When I was a girl, my parents wanted Santa to arrive on Christmas Eve, but how to have presents suddenly arrive when we weren't asleep? They quickly established the tradition of my childhood: First we put out cookies and milk for Santa. Then we all three exited our back door and climbed into the car, with my daddy driving. As we backed out of the driveway, my mom suddenly said, "Oh, I forgot the binoculars!" Daddy pulled to the curb in front of our house and my mom quickly dashed up to the front door and disappeared into the house while Daddy reminded me to watch the sky around the brightness of the moon (or whatever brightness he could point out to me that year) to see Santa's sleigh in silhouette. Soon my mom re-emerged bearing the binoculars... which she reported having some difficulty finding. Then we set off.

We drove around admiring neighbourhood lighting displays, much less lavish than those today, but delightful to the little me. And at least once each year, Daddy pointed and said, "Look! There he is!" And I always just barely missed seeing Santa, but I always heard his sleigh bells. Always.

When we returned home, we went into the living room and sure enough, Santa had come and gone, leaving presents along with cookie crumbs and and an empty milk glass and even a thank-you note. Santa was always so pleased with our offering.

This was the routine even when we had visiting family... there were just more people crammed into the car.

When Peter was six, we returned from Australia and spent Christmas in San Antonio with my parents. Peter was at that age where he thought he knew there was no Santa, but he went along with the unfolding evening, willing but a little bemused. That time I got the full behind-the-scenes action as I helped my mom remove our coats from the entrance closet and ready them for the Santa-sighting trip... then we stashed the prezzies in that same entrance closet along with a prepared note from Santa and a plate with cookie crumbs and an empty glass with obvious milk film... AND the binoculars on the shelf... PLUS a strip of bells in her purse!
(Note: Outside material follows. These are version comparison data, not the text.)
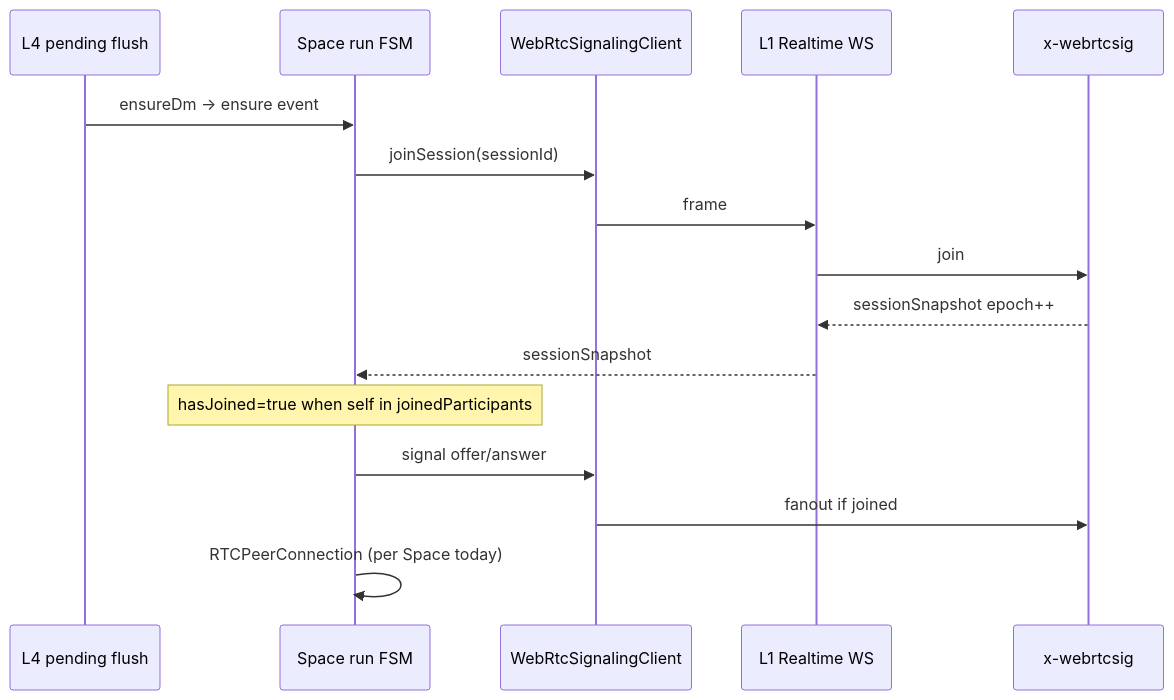
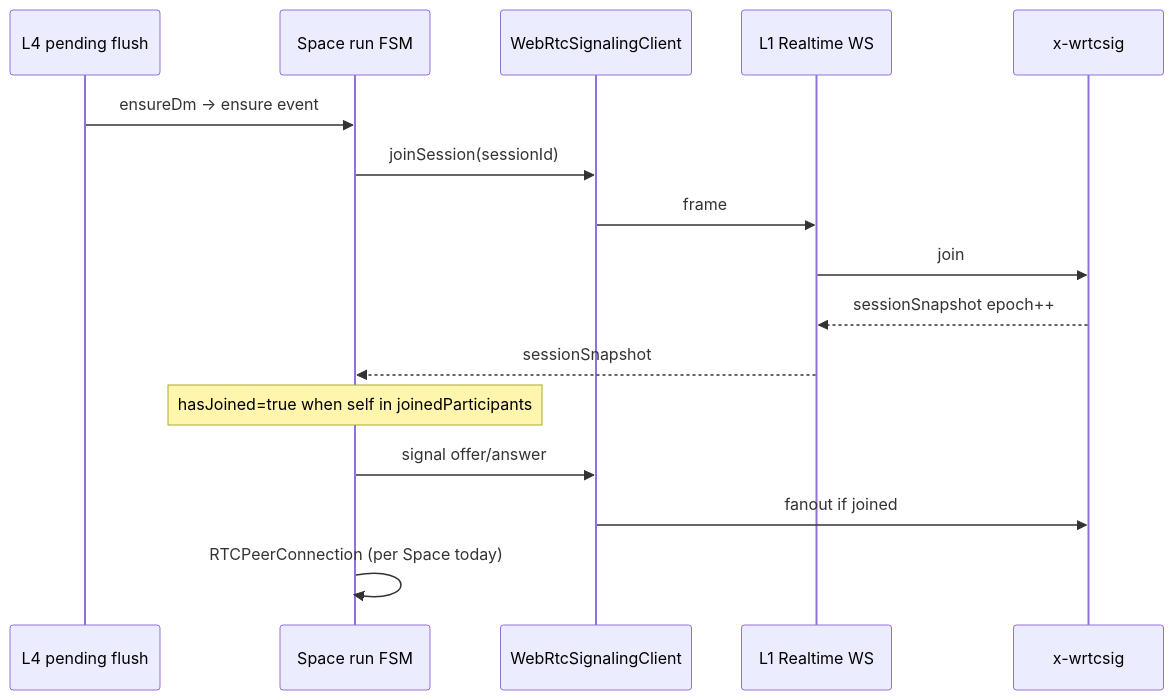
One commit to gofractally/psibase changed the sixth of 10 diagrams in packages/user/Homepage/ui/src/apps/chat/chat-data-transport-per-peer.md. Above: the diagram before and after it, drawn with Mermaid. The commit also changed other lines of this file and 65 other files, not shown here.

````diff
--- a/packages/user/Homepage/ui/src/apps/chat/chat-data-transport-per-peer.md
+++ b/packages/user/Homepage/ui/src/apps/chat/chat-data-transport-per-peer.md
@@ -592,19 +593,19 @@
 ```mermaid
 sequenceDiagram
     participant UI as L4 pending flush
     participant Run as Space run FSM
     participant Sig as WebRtcSignalingClient
     participant WS as L1 Realtime WS
-    participant Srv as x-webrtcsig
+    participant Srv as x-wrtcsig
 
     UI->>Run: ensureDm → ensure event
     Run->>Sig: joinSession(sessionId)
     Sig->>WS: frame
     WS->>Srv: join
     Srv-->>WS: sessionSnapshot epoch++
     WS-->>Run: sessionSnapshot
     Note over Run: hasJoined=true when self in joinedParticipants
     Run->>Sig: signal offer/answer
     Sig->>Srv: fanout if joined
     Run->>Run: RTCPeerConnection (per Space today)
 ```
````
The routine proceeded, but this time I was the one who ran inside and moved the prezzies to their place under the tree and exchanged the full plate and glass for the empty plate and glass AND placed the note... THEN grabbed the binoculars, which apparently were not where my mom had told me but which I found nearby and brandished with glee as I dashed back to the waiting car.

As we drove around the neighbourhood my dad did indeed point away and exclaim, "Looky! There he is1" while my mom removed the bells from her purse and gently rattled them outside the window she had rolled down "in order to see better." This was south central Texas, remember. Nobody complained about the cold.

And when we returned home, we were all surprised that Santa had come and left our presents strewn under the tree. Peter was agog. We all clapped with joy!

~

I think these pigeons know what they're watching out for. Don't you?
After all, you better watch out, you better not cry,
You better not pout, I'm telling you why...
Santa Clause is coming to town.
...
If this isn't nice, what is?

              ~ Kurt Vonnegut, of course